Q: Just starting out in alarm installations after TAFE, where do you think I should focus my energies? What’s the most difficult thing about alarm (and home automation) installations for a beginner do you think? I’m looking to do domestic and commercial jobs moving forward, as well as expanding into video surveillance and access control as I gain more experience, so I plan to make a lot of my systems hardwired.
A: THE most difficult thing starting out is going to be making sure you don’t spend more than you earn. If you can get that part of your new business right, the most challenging aspects of alarm installation are system planning, cabling and programming. The hardware elements are not particularly complicated – though you’ll need to have a clear idea of what sort of solution your business is going to provide before you go to suppliers and try to meet that requirement. You don’t want to learn a system you later find doesn’t give all the functionalities you need.
Buy good tools and buy them once. Put some thought into this and make a list, so you don’t get into a flap when faced with racks of gear at wildly different price points. A tool box is a work in progress – you needn’t fill it all at once. You’ll probably end up with more than 1 tool box – the smaller one for electrical. Look after your tools. Get into the habit of giving them a clean after a job. You don’t need some gloop from Bunnings. A rub with a cotton cloth impregnated with olive oil from the kitchen will prevent oxidation just as well without generating landfill or emptying your wallet.
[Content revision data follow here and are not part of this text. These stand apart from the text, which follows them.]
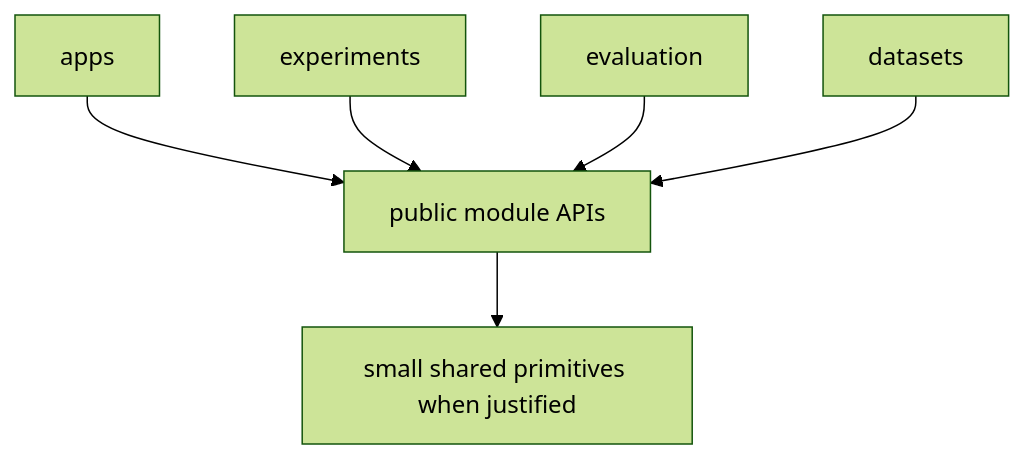
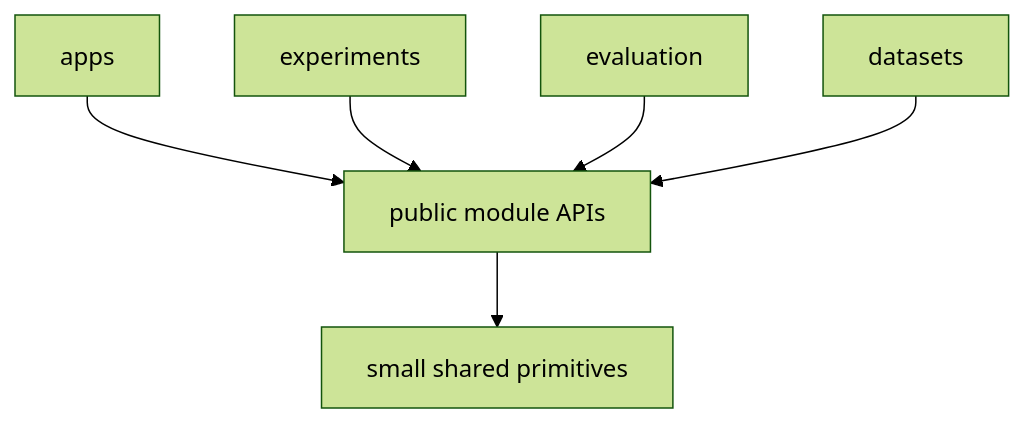
One commit to Alexandre-Tortoza/contextual-3d-mapping changed the first of 2 diagrams in docs/architecture.md. Above: the diagram before and after it, drawn with Mermaid (forest theme). The commit also changed other lines of this file, not shown here.

Commit message:
docs: describe target architecture directly

````diff
--- a/docs/architecture.md
+++ b/docs/architecture.md
@@ -115,9 +101,9 @@
 ```mermaid
 flowchart TD
     Apps[apps] --> PublicAPIs[public module APIs]
     Experiments[experiments] --> PublicAPIs
     Evaluation[evaluation] --> PublicAPIs
     Datasets[datasets] --> PublicAPIs
 
-    PublicAPIs --> Shared[small shared primitives when justified]
+    PublicAPIs --> Shared[small shared primitives]
 ```
````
Capability with cabling of installations is all about practise – if you’re not familiar with it then just start mucking around stripping cables, do some soldering, work on your technique. Build some circuits. Not everyone can take cabling to the level of craft but with care anyone can do a competent job. Install a system in your place or at mum and dad’s place. Don’t just install PIRs but try putting in some other sensors. Reeds are a pain, especially if hardwired – put some of those in. Flood sensors are annoying, too. Try one of those. Install a smoke sensor and a panic button on 24-hour loops. Make all your zones supervised – it might be overkill in domestic installations but it’s best practise. It’s easier to build your first system on the work bench than in a building so it might be worth pre-commissioning.
Once you’re across the technical aspects of terminations and polarity, etc, the real challenges start – pulling cables, installing conduit, and handling cable drops down internal walls with fish tape and all the rest. Cutting clean holes in plasterboard is harder than it looks. Practise on some sheets of board at home before you get stuck into someone’s sparkling new Masterton. There’s physical handiwork to electronic installations – clean edges, bundled and tied cables that have drip loops where needed – and a big part of this comes down to system planning.
When planning, consider the location of comms and power, the user’s favoured controller location (which you might disagree with), as well as the best location for the devices that will offer the site the highest level of protection. Part of that will include making sure the system detects intrusion early. Intruders won’t necessarily be knocking on the front door, so approach the site with an open mind. Walk past the site at night to see which section of fence offers the darkest and most isolated approach, and consider what access points that approach will expose.
There will be applications that may have zones that are going to be horrible, even impossible, to cable. Try to find a work-around rather than leaving a hole in the defenses. Surface-mount conduit or share a low-voltage cable tray, leverage wireless and be prepared to think laterally. If an entry point is going to be hard to reach with cabling, consider installing an elevated curtain sensor and aim it at the door. PIRs are better at sensing movement at right angles, so consider microwave, or position the sensor to put the PIR zones at a slight angle.
Programming is a big thing and it will be a fiddle early on. Later, when it becomes second nature, you’ll rip through system config but you’ll need to go carefully at the start so that what becomes intuitive is not the fastest way to complete a job but flexible best practice. Talk to suppliers and other techs, deploy every possible option on the bench and see how it works and whether it’s worth the client having. Smart programming can sell a system and there are many systems that have a lot of features most installers never fully unlock. Don’t be one of those installers. Experiment. Ask yourself what you want as a user, what a customer might be delighted and hooked by.
Choose a system with remote programming, good build quality, a classic streamlined design that won’t date, with quality devices and clever options to give you plenty of sales hooks. When someone presses you on price because another installer offered them a cheap wireless solution bought online, you want to be able to unveil your offering’s hidden value, return on investment, healthy warranty and superior protection performance.
As well as a cool app, clever device options and layers of serious monitoring, that hidden value should include your iron-clad support for the life of the system, and behind you a quality distributor, as well as a forward-thinking manufacturer which doesn’t cut too many corners, especially when it comes to training. Finally, listen to the customer, and design the system to work for them. Don’t do as so many do and design what you think they need without understanding how they intend to use the system and what they want from it.*
* Thanks to Chris Davies from DLP Electronics for that final point…